- [What the exercise asks]:
From the listing below, work out how many lines contain "fonts"; the answer is that number and nothing more.

- [Data under study]:
==========

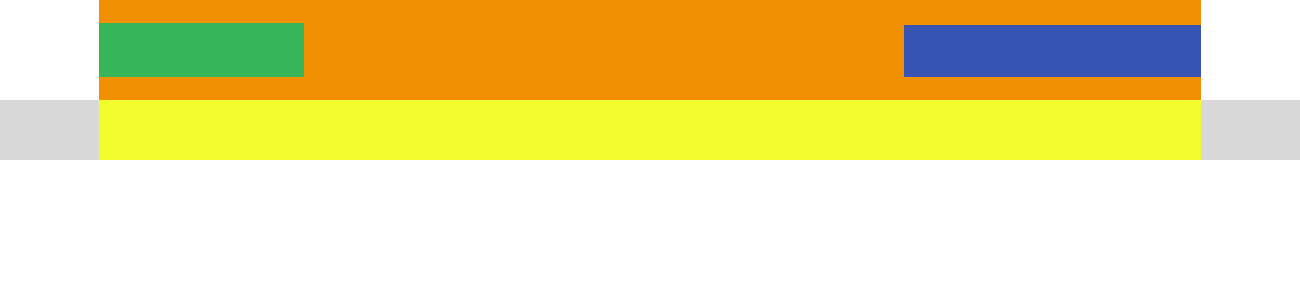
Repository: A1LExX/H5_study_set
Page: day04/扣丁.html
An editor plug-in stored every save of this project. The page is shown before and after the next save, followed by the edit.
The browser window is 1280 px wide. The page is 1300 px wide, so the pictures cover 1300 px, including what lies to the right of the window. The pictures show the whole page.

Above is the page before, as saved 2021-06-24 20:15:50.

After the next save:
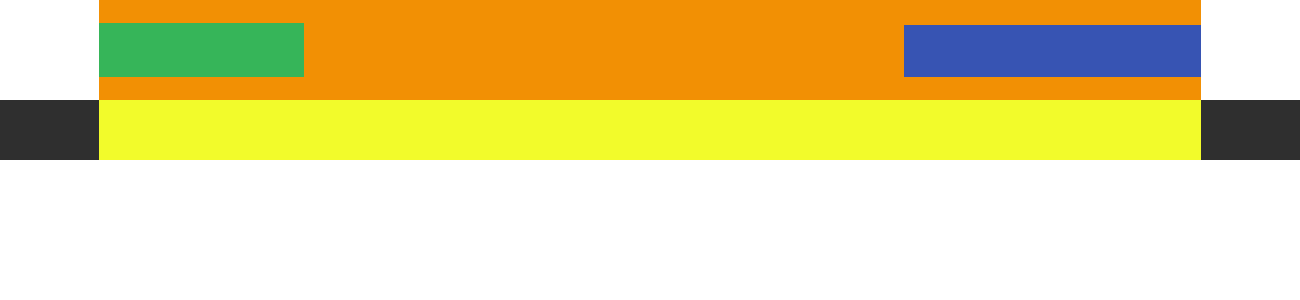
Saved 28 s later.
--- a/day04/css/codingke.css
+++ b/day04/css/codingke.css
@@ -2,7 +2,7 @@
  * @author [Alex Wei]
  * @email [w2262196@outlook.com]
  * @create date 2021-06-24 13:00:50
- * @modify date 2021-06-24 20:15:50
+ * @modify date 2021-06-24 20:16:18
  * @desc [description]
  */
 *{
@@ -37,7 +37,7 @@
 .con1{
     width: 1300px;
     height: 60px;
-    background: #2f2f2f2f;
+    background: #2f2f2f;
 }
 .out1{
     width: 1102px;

==========

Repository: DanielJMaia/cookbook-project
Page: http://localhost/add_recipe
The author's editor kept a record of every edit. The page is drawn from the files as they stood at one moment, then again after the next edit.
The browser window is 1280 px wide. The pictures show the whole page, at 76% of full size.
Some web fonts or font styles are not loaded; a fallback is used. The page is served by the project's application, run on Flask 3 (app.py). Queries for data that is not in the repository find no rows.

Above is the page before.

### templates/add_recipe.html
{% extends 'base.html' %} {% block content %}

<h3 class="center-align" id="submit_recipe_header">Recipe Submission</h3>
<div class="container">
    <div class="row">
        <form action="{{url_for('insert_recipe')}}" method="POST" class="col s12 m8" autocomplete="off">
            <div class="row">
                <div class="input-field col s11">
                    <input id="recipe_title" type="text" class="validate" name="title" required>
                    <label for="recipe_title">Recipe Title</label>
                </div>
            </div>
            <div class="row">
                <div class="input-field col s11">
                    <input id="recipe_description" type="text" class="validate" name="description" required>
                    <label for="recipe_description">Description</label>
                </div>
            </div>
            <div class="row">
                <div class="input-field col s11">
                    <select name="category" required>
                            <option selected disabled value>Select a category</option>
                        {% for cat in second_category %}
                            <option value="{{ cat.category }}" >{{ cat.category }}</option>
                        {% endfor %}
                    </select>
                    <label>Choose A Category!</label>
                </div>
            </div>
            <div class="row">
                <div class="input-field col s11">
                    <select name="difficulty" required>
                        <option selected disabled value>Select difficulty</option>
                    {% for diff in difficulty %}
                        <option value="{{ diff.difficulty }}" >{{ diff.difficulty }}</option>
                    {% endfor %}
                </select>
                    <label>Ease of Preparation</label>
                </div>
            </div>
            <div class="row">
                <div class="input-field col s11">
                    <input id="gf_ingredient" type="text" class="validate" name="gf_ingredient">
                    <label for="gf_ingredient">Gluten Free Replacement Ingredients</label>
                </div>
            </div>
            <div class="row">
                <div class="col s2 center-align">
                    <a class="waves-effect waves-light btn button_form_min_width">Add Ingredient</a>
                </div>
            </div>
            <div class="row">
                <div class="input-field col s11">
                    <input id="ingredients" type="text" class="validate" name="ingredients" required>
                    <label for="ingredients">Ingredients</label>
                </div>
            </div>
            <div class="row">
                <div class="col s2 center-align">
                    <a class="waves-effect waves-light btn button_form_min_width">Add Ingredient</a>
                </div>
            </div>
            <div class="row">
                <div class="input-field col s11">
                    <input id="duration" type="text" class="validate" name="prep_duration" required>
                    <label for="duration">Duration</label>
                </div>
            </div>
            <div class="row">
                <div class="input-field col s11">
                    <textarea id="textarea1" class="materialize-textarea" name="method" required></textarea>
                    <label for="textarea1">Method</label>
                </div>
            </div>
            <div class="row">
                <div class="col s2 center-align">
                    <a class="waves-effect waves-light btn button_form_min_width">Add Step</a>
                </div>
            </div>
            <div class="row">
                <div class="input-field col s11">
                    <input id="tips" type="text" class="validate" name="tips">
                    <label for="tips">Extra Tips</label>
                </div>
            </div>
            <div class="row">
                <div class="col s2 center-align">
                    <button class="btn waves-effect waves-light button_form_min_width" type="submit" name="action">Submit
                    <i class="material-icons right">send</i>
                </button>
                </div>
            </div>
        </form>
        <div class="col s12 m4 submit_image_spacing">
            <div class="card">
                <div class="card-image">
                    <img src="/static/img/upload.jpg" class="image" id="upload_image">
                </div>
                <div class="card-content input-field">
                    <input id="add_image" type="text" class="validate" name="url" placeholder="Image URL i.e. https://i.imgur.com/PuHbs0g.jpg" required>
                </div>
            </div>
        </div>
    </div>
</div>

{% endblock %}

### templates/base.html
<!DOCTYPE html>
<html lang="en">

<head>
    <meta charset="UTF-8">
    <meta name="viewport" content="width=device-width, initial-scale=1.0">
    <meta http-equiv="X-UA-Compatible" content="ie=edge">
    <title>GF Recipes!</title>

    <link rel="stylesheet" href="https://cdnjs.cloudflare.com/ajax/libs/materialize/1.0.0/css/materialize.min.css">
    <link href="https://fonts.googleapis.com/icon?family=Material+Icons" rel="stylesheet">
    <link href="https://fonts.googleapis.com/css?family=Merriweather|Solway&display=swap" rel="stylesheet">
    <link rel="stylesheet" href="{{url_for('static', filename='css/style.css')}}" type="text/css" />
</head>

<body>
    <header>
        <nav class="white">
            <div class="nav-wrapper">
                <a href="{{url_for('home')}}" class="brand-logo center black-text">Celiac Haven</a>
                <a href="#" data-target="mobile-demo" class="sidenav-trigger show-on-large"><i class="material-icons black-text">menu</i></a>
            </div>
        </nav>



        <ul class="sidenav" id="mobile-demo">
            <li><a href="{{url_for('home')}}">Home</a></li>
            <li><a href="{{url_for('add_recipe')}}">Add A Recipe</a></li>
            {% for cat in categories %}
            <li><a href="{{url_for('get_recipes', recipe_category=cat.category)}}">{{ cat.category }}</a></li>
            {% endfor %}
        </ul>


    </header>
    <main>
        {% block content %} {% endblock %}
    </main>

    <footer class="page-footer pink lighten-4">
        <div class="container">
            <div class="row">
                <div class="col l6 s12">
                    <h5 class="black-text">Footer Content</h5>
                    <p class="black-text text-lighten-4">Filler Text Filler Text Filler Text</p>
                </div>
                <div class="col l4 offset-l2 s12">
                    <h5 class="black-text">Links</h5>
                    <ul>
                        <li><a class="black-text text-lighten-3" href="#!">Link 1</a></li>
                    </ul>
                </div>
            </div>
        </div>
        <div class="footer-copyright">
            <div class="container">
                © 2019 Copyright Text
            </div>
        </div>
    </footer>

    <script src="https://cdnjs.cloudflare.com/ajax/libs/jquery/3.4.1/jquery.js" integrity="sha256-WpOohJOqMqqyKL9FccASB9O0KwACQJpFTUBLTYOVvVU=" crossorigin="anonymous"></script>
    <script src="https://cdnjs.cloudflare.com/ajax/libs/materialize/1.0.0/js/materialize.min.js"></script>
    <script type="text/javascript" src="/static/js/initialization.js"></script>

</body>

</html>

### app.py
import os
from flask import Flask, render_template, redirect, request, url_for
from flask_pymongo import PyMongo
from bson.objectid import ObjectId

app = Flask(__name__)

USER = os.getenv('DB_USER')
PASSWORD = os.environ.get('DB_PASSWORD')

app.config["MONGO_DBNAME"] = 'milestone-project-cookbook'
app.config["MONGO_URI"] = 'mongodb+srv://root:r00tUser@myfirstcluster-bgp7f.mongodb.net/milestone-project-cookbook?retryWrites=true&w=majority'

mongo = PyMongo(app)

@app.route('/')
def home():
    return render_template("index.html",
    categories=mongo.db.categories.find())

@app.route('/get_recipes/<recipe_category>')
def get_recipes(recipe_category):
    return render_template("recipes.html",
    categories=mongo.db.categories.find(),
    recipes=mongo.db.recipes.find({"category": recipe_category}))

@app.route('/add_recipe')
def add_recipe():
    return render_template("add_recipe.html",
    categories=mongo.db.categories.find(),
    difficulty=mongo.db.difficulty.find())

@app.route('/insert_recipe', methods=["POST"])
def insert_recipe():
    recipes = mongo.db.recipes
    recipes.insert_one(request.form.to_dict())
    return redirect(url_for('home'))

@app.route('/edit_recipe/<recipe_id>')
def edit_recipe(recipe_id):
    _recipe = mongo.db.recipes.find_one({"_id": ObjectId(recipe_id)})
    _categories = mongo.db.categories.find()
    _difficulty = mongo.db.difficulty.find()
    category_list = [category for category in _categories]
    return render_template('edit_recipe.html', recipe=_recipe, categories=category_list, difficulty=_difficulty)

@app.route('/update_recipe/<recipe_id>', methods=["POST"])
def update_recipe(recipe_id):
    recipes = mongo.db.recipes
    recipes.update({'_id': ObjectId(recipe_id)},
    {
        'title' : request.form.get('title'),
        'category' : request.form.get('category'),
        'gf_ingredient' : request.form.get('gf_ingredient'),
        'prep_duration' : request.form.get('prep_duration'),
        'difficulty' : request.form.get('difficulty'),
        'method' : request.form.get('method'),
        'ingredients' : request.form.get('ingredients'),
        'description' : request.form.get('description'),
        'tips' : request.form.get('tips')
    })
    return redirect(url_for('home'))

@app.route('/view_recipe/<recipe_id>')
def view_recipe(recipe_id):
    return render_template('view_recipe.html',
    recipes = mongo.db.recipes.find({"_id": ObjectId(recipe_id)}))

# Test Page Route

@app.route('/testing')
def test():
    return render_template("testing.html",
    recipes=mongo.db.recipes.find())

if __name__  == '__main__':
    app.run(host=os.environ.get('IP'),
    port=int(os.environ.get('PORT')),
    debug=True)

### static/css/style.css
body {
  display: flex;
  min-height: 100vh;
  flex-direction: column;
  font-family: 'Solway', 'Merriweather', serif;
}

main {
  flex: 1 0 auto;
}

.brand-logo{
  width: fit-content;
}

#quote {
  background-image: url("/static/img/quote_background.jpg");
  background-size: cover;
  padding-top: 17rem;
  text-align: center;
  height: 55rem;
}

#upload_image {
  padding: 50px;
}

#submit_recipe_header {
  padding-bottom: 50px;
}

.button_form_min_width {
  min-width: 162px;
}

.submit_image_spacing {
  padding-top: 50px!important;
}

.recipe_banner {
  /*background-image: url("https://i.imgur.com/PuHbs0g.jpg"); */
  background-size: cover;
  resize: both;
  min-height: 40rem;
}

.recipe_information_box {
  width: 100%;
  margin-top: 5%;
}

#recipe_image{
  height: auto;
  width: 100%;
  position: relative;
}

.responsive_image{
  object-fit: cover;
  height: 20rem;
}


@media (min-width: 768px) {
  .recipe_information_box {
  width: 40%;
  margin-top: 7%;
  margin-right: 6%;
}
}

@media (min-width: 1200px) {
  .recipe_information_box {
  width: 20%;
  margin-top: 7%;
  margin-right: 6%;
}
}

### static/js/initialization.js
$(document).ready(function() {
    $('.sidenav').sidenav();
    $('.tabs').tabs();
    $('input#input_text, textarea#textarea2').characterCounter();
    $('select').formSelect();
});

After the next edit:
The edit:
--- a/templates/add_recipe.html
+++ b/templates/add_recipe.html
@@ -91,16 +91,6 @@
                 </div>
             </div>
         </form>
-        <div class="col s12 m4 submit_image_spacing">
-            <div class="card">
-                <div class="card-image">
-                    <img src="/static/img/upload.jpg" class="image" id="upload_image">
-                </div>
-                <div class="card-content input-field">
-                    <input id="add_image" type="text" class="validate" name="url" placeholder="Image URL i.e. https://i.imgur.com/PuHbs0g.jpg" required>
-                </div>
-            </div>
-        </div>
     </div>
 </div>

==========

- [Exercise response]:
3